Federal spending on services that help older people and people with serious disabilities stay in their homes could hold steady in fiscal year 2013.
The Obama administration has unveiled a U.S. Department of Health and Human Services (HHS) budget proposal that calls for overall spending on Medicaid benefits, including nursing home benefits, to increase 12% in fiscal year 2013, to about $268 billion.
Spending on the HHS Administration on Aging – the agency that handles matters such as supporting caregivers, getting meals to homebound seniors, and providing information on support services – would be a little over $2 billion, up just $7 million from the total for the current fiscal year.
Fiscal year 2013 starts Oct. 1.
This year, the Administration on Aging is spending $367 million on home and community-based support services and $154 million on family caregiver services; those funding levels would stay the same in 2013.
The administration also is proposing to keep the current $17 million annual funding level for the Long Term Care Ombudsman Program, which helps consumers with concerns about long-term care (LTC) facilities, and the $3 million allocation for the National Clearinghouse for Long Term Care Information.
The Centers for Medicare & Medicaid Services (CMS) recently stunned operators of skilled nursing facilities (SNFs) by cutting SNF reimbursement rates 11%.
CMS cut SNF payments after the Medicare Payment Advisory Commission (MedPAC) concluded that Medicare has been paying too much to SNFs, LTC hospitals and other post-acute care facilities.
The Obama administration is hoping to save $57 billion over 10 years by cutting the post-acute care facility reimbursement rate by 1.1 percentage points starting in 2014.

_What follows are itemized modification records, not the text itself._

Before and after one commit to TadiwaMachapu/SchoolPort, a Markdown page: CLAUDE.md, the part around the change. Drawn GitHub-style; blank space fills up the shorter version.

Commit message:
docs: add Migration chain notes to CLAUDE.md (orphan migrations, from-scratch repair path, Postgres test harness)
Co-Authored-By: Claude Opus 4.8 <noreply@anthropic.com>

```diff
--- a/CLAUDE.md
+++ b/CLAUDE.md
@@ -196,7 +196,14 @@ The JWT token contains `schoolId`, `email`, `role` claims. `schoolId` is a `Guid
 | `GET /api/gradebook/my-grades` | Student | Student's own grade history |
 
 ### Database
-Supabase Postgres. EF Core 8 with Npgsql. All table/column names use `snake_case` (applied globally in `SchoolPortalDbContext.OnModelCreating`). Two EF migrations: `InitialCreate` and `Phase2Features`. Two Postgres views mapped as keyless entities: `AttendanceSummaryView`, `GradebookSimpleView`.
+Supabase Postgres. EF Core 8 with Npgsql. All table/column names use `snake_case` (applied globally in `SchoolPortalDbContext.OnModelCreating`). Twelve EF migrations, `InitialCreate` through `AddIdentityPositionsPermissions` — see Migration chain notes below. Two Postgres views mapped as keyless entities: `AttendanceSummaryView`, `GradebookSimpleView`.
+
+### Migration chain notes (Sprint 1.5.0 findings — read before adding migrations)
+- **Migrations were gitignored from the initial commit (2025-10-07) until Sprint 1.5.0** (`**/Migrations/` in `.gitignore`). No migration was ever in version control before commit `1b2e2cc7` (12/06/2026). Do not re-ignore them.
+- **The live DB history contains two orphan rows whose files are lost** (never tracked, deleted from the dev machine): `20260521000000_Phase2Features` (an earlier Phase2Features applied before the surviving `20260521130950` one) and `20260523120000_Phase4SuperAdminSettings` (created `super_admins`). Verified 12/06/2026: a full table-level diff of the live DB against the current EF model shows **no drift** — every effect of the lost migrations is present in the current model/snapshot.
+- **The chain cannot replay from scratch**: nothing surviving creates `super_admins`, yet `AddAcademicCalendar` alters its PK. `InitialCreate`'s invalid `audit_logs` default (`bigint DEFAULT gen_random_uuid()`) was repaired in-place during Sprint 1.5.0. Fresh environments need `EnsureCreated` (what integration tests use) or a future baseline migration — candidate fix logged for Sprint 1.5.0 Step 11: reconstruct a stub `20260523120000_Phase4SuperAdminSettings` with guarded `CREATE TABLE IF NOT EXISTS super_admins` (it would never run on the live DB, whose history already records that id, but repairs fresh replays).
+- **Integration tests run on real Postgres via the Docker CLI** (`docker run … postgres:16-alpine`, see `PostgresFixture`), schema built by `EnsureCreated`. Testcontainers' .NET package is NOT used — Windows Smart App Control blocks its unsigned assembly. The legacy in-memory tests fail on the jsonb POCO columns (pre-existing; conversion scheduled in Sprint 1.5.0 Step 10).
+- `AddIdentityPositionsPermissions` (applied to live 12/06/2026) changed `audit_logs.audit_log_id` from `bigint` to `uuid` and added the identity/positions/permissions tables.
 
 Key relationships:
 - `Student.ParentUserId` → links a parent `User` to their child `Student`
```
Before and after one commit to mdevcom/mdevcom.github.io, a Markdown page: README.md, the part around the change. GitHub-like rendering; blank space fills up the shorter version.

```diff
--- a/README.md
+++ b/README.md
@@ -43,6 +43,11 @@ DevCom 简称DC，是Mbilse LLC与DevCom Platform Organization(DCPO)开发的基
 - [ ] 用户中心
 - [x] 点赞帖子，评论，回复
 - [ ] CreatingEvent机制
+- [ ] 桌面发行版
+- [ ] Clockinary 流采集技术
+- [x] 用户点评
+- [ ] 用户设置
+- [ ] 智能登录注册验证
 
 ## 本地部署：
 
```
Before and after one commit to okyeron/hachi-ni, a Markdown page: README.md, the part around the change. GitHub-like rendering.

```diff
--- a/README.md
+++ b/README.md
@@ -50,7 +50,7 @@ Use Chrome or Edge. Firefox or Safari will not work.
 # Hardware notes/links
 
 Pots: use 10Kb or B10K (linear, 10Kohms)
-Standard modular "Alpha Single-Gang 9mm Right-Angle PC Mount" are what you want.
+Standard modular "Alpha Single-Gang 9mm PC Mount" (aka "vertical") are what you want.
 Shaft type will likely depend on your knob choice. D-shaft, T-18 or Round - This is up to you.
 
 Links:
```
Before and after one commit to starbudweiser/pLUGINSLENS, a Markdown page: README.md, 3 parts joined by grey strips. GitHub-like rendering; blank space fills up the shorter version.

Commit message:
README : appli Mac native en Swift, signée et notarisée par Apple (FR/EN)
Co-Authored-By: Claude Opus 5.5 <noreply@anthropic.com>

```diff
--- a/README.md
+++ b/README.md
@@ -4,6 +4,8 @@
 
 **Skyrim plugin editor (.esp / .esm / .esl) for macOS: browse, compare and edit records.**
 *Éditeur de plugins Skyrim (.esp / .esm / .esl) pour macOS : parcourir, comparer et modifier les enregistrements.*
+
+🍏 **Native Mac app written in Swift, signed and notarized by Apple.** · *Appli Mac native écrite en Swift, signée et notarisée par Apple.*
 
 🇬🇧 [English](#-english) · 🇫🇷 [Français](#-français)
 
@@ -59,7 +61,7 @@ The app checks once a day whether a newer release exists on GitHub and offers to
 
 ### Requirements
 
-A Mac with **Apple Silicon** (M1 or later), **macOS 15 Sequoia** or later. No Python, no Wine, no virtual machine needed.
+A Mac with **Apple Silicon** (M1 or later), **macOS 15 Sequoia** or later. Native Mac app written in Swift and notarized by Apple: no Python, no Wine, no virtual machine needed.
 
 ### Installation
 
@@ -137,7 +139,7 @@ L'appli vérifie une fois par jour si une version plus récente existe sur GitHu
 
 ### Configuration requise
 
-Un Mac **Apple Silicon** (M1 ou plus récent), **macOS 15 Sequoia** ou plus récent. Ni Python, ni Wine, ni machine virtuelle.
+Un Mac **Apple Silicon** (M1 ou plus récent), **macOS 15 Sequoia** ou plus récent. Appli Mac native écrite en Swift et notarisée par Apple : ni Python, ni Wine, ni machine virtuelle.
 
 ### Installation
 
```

“Payment updates for those providers would not drop below zero,” officials say.